### TASK TO COMPLETE:
Beneath this task are records; print exactly the stretch of them from the line with "Before and after one commit to elinlutz/gatsby-map, a" through the line with "Also changed, not shown: 10 other files.", both ends included.

### DATA FOR REVIEW:
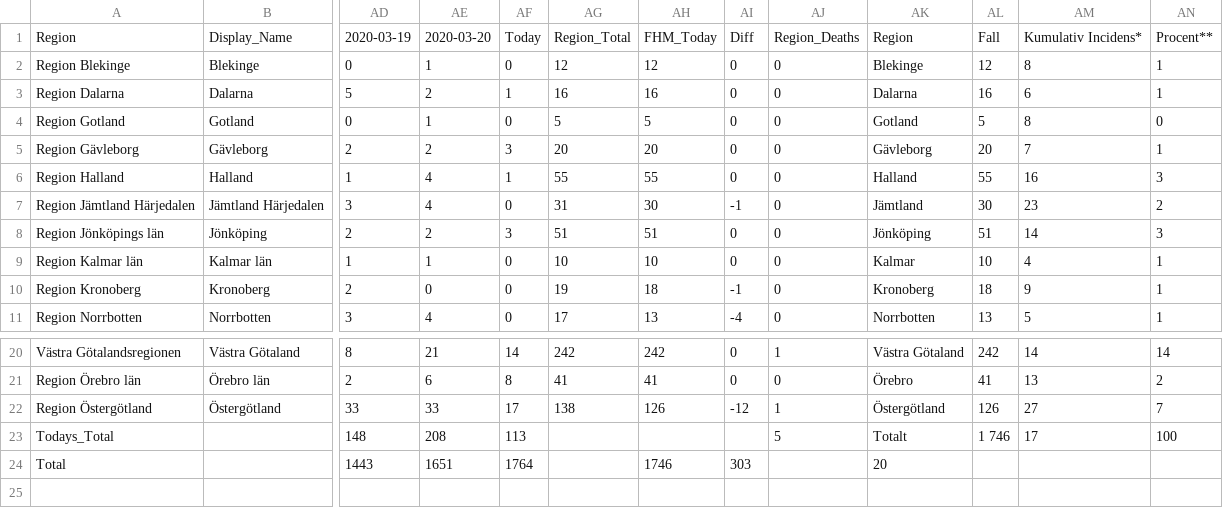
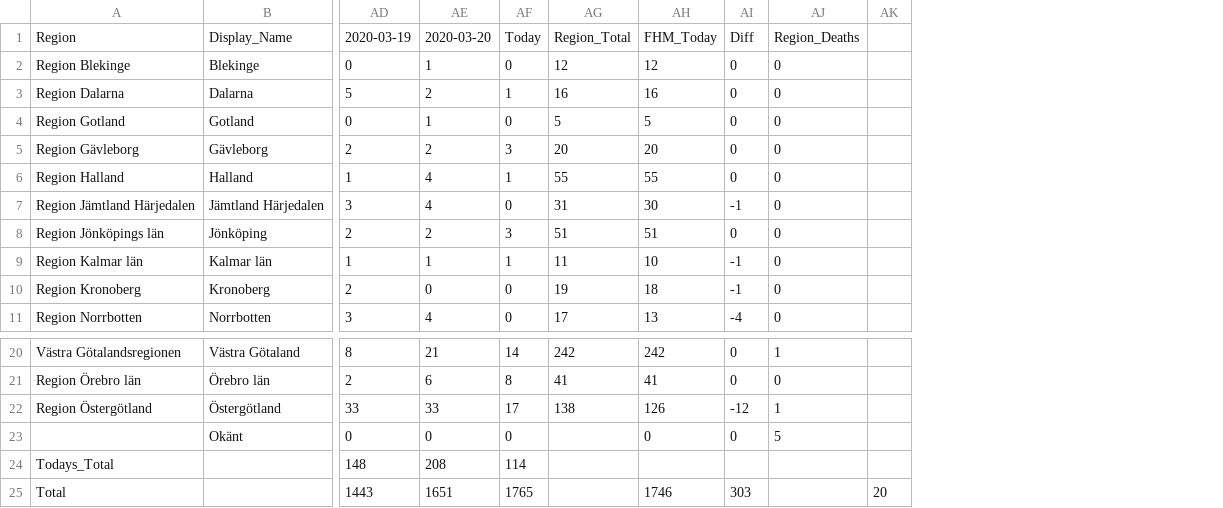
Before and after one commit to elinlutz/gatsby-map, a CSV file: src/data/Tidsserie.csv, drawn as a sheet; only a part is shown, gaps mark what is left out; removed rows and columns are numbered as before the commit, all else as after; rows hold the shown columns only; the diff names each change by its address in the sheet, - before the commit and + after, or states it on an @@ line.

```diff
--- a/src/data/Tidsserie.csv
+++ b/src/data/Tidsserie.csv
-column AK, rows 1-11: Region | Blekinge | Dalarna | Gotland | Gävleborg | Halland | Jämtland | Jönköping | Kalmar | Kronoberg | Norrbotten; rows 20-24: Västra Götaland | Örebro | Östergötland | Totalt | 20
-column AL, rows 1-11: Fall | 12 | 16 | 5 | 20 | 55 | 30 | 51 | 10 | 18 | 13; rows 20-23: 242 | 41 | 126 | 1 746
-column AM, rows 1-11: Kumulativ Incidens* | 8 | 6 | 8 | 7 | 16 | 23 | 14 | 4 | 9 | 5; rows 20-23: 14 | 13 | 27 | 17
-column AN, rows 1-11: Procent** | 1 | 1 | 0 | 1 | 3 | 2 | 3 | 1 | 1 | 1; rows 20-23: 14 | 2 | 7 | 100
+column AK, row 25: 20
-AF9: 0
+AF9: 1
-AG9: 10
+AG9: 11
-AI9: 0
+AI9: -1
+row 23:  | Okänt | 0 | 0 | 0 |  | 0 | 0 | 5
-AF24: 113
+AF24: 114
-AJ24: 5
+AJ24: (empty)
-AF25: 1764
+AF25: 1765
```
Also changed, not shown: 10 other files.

==

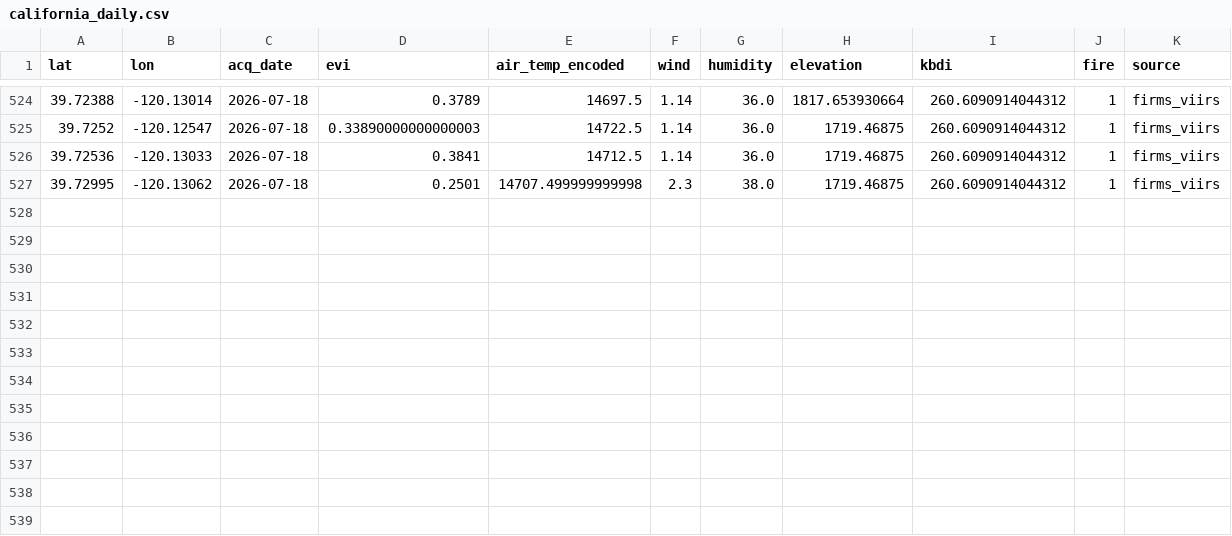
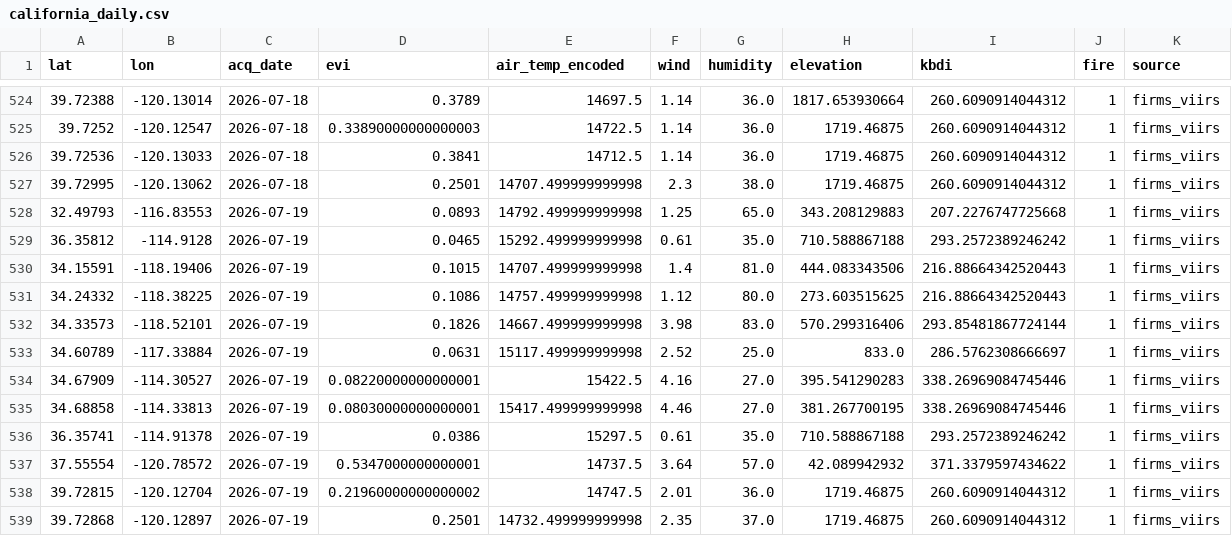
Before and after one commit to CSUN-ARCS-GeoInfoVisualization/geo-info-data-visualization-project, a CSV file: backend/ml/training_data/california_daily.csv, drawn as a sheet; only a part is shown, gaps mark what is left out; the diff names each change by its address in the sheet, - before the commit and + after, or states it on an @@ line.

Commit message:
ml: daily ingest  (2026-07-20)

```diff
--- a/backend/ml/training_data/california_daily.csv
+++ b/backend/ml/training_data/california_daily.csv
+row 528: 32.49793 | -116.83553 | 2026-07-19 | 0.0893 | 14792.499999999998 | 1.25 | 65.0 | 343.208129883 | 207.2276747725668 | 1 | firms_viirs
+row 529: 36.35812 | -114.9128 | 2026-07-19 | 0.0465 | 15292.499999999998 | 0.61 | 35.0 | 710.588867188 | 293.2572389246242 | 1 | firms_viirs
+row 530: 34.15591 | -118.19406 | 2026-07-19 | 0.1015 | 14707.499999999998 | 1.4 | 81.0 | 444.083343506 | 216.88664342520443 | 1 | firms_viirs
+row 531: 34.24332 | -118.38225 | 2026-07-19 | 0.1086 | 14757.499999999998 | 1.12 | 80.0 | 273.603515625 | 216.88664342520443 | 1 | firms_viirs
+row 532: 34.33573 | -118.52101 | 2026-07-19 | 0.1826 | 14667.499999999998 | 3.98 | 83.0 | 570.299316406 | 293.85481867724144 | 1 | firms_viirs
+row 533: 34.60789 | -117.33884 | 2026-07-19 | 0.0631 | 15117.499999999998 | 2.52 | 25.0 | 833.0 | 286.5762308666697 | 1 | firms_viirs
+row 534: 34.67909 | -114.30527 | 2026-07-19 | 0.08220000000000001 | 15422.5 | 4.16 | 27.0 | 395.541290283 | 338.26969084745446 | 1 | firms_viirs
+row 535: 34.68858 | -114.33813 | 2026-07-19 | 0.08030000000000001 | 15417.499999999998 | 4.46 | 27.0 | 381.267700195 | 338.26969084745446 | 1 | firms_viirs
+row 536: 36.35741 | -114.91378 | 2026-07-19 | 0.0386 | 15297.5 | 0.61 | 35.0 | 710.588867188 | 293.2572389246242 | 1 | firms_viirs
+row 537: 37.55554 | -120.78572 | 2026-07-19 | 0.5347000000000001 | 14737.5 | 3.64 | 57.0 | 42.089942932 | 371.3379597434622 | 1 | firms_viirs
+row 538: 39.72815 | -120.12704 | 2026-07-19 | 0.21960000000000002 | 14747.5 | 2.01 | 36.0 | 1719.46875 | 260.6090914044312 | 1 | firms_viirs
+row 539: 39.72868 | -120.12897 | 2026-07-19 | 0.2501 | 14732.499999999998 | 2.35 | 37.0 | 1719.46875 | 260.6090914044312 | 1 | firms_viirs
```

* * *

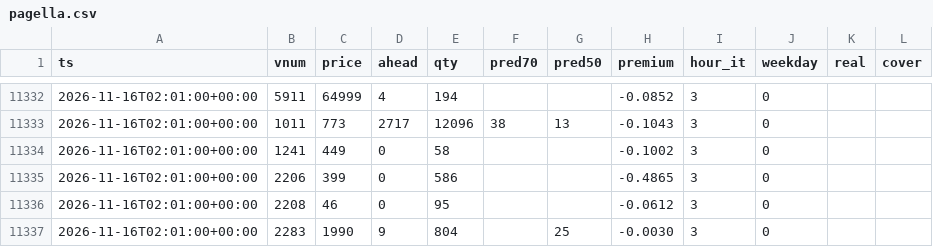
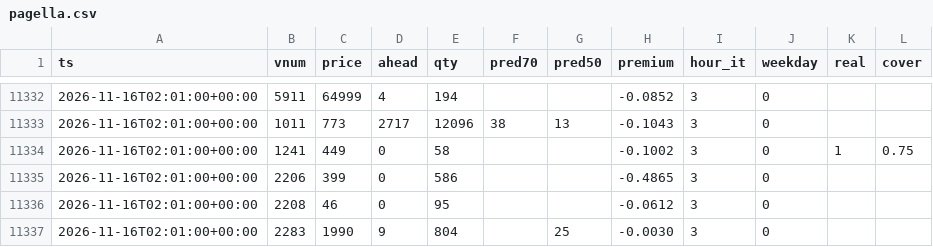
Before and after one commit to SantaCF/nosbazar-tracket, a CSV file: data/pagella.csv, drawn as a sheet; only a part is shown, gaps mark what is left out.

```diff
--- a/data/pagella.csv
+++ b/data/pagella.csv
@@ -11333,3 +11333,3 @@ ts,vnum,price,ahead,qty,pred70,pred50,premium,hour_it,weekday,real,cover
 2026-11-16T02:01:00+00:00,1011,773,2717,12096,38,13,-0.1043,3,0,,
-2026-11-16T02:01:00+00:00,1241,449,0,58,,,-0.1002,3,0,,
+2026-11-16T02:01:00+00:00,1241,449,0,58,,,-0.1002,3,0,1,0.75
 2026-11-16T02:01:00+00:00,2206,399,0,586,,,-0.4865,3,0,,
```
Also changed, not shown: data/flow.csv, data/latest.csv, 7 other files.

### TASK RESULT:
Before and after one commit to elinlutz/gatsby-map, a CSV file: src/data/Tidsserie.csv, drawn as a sheet; only a part is shown, gaps mark what is left out; removed rows and columns are numbered as before the commit, all else as after; rows hold the shown columns only; the diff names each change by its address in the sheet, - before the commit and + after, or states it on an @@ line.

```diff
--- a/src/data/Tidsserie.csv
+++ b/src/data/Tidsserie.csv
-column AK, rows 1-11: Region | Blekinge | Dalarna | Gotland | Gävleborg | Halland | Jämtland | Jönköping | Kalmar | Kronoberg | Norrbotten; rows 20-24: Västra Götaland | Örebro | Östergötland | Totalt | 20
-column AL, rows 1-11: Fall | 12 | 16 | 5 | 20 | 55 | 30 | 51 | 10 | 18 | 13; rows 20-23: 242 | 41 | 126 | 1 746
-column AM, rows 1-11: Kumulativ Incidens* | 8 | 6 | 8 | 7 | 16 | 23 | 14 | 4 | 9 | 5; rows 20-23: 14 | 13 | 27 | 17
-column AN, rows 1-11: Procent** | 1 | 1 | 0 | 1 | 3 | 2 | 3 | 1 | 1 | 1; rows 20-23: 14 | 2 | 7 | 100
+column AK, row 25: 20
-AF9: 0
+AF9: 1
-AG9: 10
+AG9: 11
-AI9: 0
+AI9: -1
+row 23:  | Okänt | 0 | 0 | 0 |  | 0 | 0 | 5
-AF24: 113
+AF24: 114
-AJ24: 5
+AJ24: (empty)
-AF25: 1764
+AF25: 1765
```
Also changed, not shown: 10 other files.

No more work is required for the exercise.